Piazza Navona in Rome. Credit: Paul Edmondson/National Trust for Historic Preservation Why do we care about old places, and why should we work to preserve them? A Huntersville native and prominent national preservationist takes a look at those questions through a lens that stretches from Eastland Mall to the historic wonders of Rome. 

Should Charlotte do more to preserve its history?

Camp North End, a former Ford factory, distribution center and missile factory north of uptown Charlotte that's being redeveloped for adapative reuse projects. Photo: Nancy Pierce. There’s been a lot of talk lately in Charlotte about the value of older buildings and what we should do to save them, spurred by the Excelsior Club’s possible sale and demolition. For a fast-growing city with leaders who have long been spurred on by the promise of more development and an ever-bigger, ever-shinier skyline, it can be hard to preserve the past. Charlotte has a reputation for tearing down its past to make way for the future, with casualties that include notable buildings such as the Masonic Temple, Independence Tower and Hotel Charlotte (imploded as part of a David Copperfield television special).

When downtowns come alive again

Uptown Shelby alley that a Boy Scout restored. Photo: Mary Newsom If you’re thinking downtowns are dead, you haven’t been paying attention. I recently got an earful of downtown success stories from across the state. Commentary.

Can Charlotte learn these lessons in time to save lower South End?

A refurbished corner store building in Des Moines, Iowa. Photo: David Walters Can lower South End survive the large-scale cookie-cutter development now ravaging South End and NoDa? David Walters offers a way forward, based on lessons from Des Moines. Yes, Des Moines. Commentary.

With mill preserved, new effort saves Loray’s village

Brian Miller with the house he bought as is in Gastonia's Loray Mill village. Photo courtesy Preservation North Carolina. Gastonia’s huge Loray Mill held its grand opening in March 2015, showing off the adaptive reuse of the building. Now the nonprofit Preservation North Carolina aims to restore many of the houses in the nearby mill village.

George E. Davis – Rosenwald agent extraordinaire
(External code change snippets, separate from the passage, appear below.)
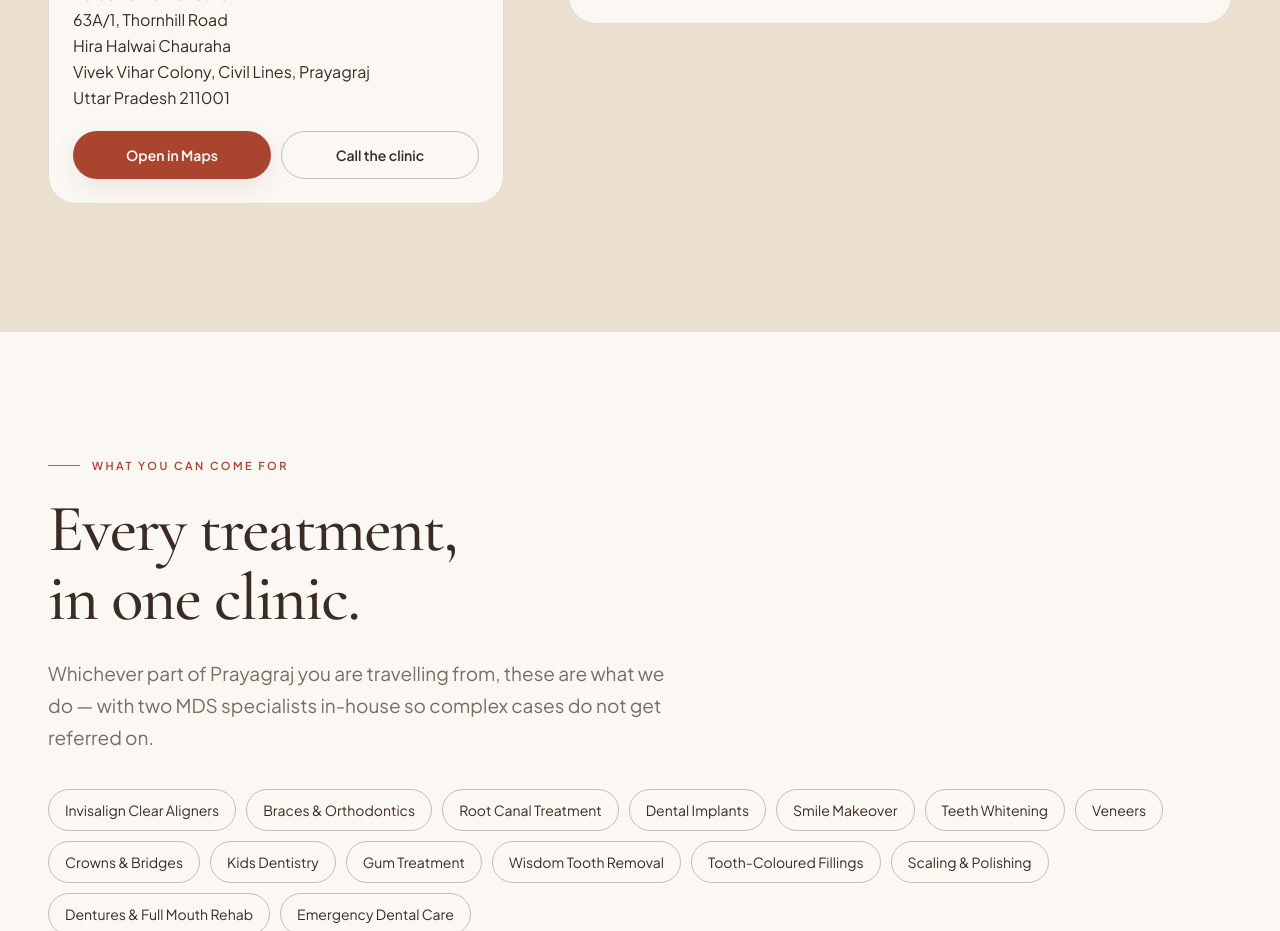
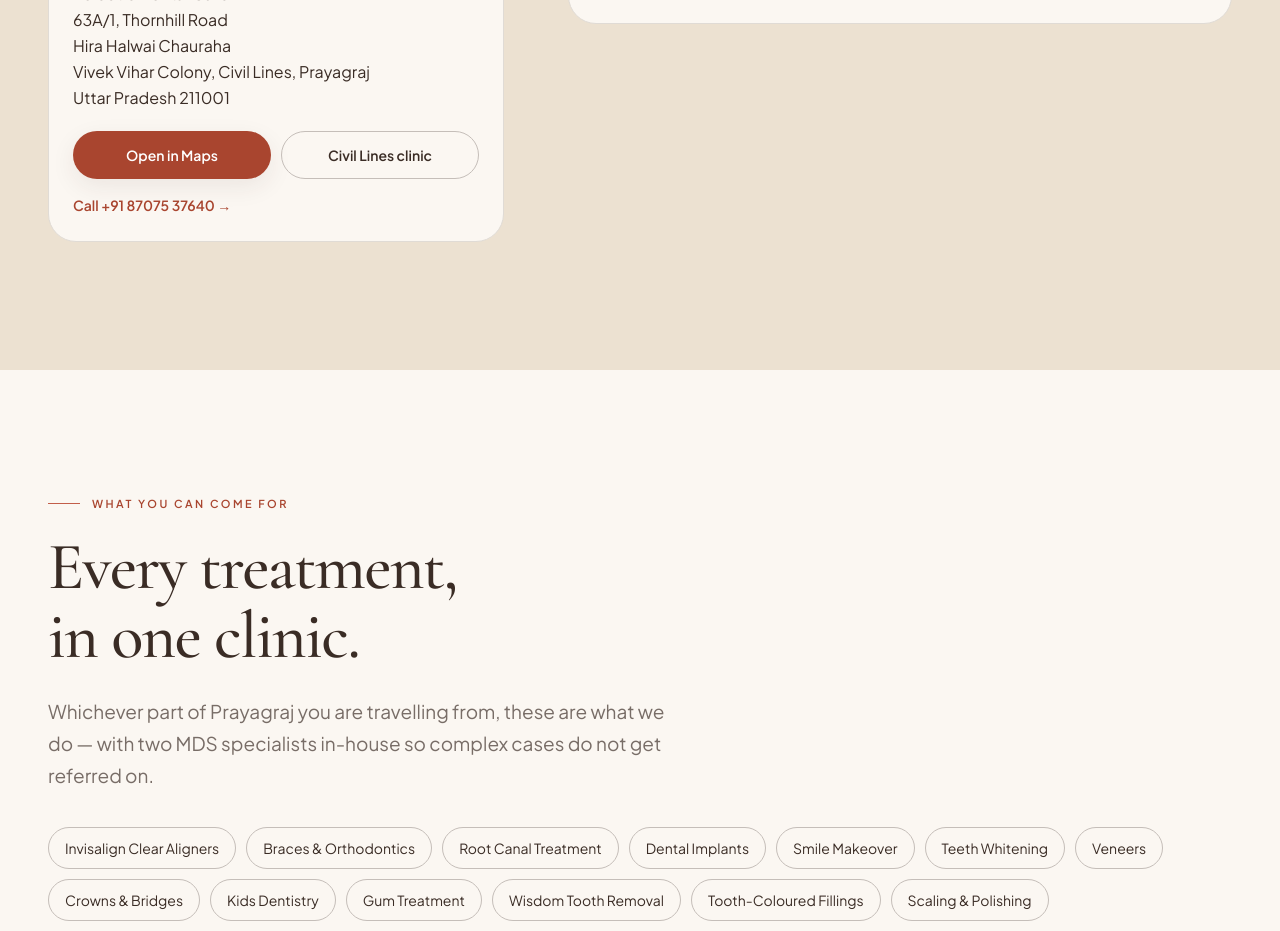
Before and after one commit to Aayush20253534/Website-EDC, a Next.js app: page /areas-we-serve in a window 1280 px wide. Shown: the part 3320-4251 px from the top of the page. Built offline with nearby package versions, Linux system fonts and the light colour scheme; grey boxes are pictures that could not be loaded.

Commit message:
seo: connect areas hub to Civil Lines page

```diff
--- a/src/app/areas-we-serve/page.tsx
+++ b/src/app/areas-we-serve/page.tsx
@@ -108,10 +108,16 @@ export default function AreasPage() {
                   <ButtonLink href={site.mapsUrl} external size="md">
                     Open in Maps
                   </ButtonLink>
-                  <ButtonLink href={telLink} variant="outline" size="md">
-                    Call the clinic
+                  <ButtonLink href="/locations/civil-lines-prayagraj" variant="outline" size="md">
+                    Civil Lines clinic
                   </ButtonLink>
                 </div>
+                <a
+                  href={telLink}
+                  className="mt-4 inline-flex text-sm font-semibold text-brick transition-colors hover:text-brick-hover"
+                >
+                  Call {site.phoneDisplay} →
+                </a>
               </div>
             </Reveal>
           </div>
```
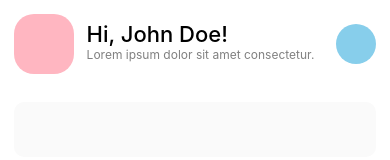
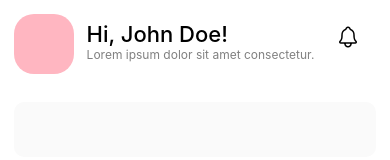
Before and after one commit to sanzaikc/wf_react_native_logistics, a React Native app: screen / in a window 390 px wide. Shown: the top 160 px of the page. Built offline with nearby package versions, Linux system fonts and the light colour scheme.

Commit message:
icons added

```diff
--- a/src/components/home/RecentShipping/ShippingInfo.jsx
+++ b/src/components/home/RecentShipping/ShippingInfo.jsx
@@ -1,11 +1,11 @@
-import { StyleSheet, Text, View } from "react-native";
+import { StyleSheet, Text, TouchableOpacity, View } from "react-native";
 import { Entypo } from "@expo/vector-icons";
 
 import { APP_CONSTANTS } from "../../../common/constants";
 
 const ShippingInfo = ({}) => {
   return (
-    <View style={styles.container}>
+    <TouchableOpacity style={styles.container}>
       <View style={styles.header}>
         <Text style={styles.regNo}>Reg123456789</Text>
         <Text style={styles.status}>Delivered</Text>
@@ -24,7 +24,7 @@ const ShippingInfo = ({}) => {
           <Text style={styles.destinationAddress}>Pokhara</Text>
         </View>
       </View>
-    </View>
+    </TouchableOpacity>
   );
 };
 
--- a/src/components/home/UserInfo.jsx
+++ b/src/components/home/UserInfo.jsx
@@ -1,4 +1,5 @@
-import { StyleSheet, Text, View } from "react-native";
+import { StyleSheet, Text, TouchableOpacity, View } from "react-native";
+import { Ionicons } from "@expo/vector-icons";
 
 import { APP_CONSTANTS } from "../../common/constants";
 
@@ -15,7 +16,9 @@ const UserInfo = () => {
         </Text>
       </View>
 
-      <View style={styles.notification}></View>
+      <TouchableOpacity style={styles.notification}>
+        <Ionicons name="md-notifications-outline" size={24} color="black" />
+      </TouchableOpacity>
     </View>
   );
 };
@@ -42,7 +45,7 @@ const styles = StyleSheet.create({
     borderRadius: APP_CONSTANTS.APP_BORDER_RADIUS,
     height: 40,
     width: 40,
-    backgroundColor: "skyblue",
+    // backgroundColor: "skyblue",
   },
   userDetailContainer: {
     flexGrow: 1,
```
Sketch of a Rosenwald community school. Photo: HistorySouth.org Charlotte's George E. Davis, a tireless advocate for education and one of the leading advocates for the building of Rosenwald schools, was a major reason that a number of these schools were built in North Carolina.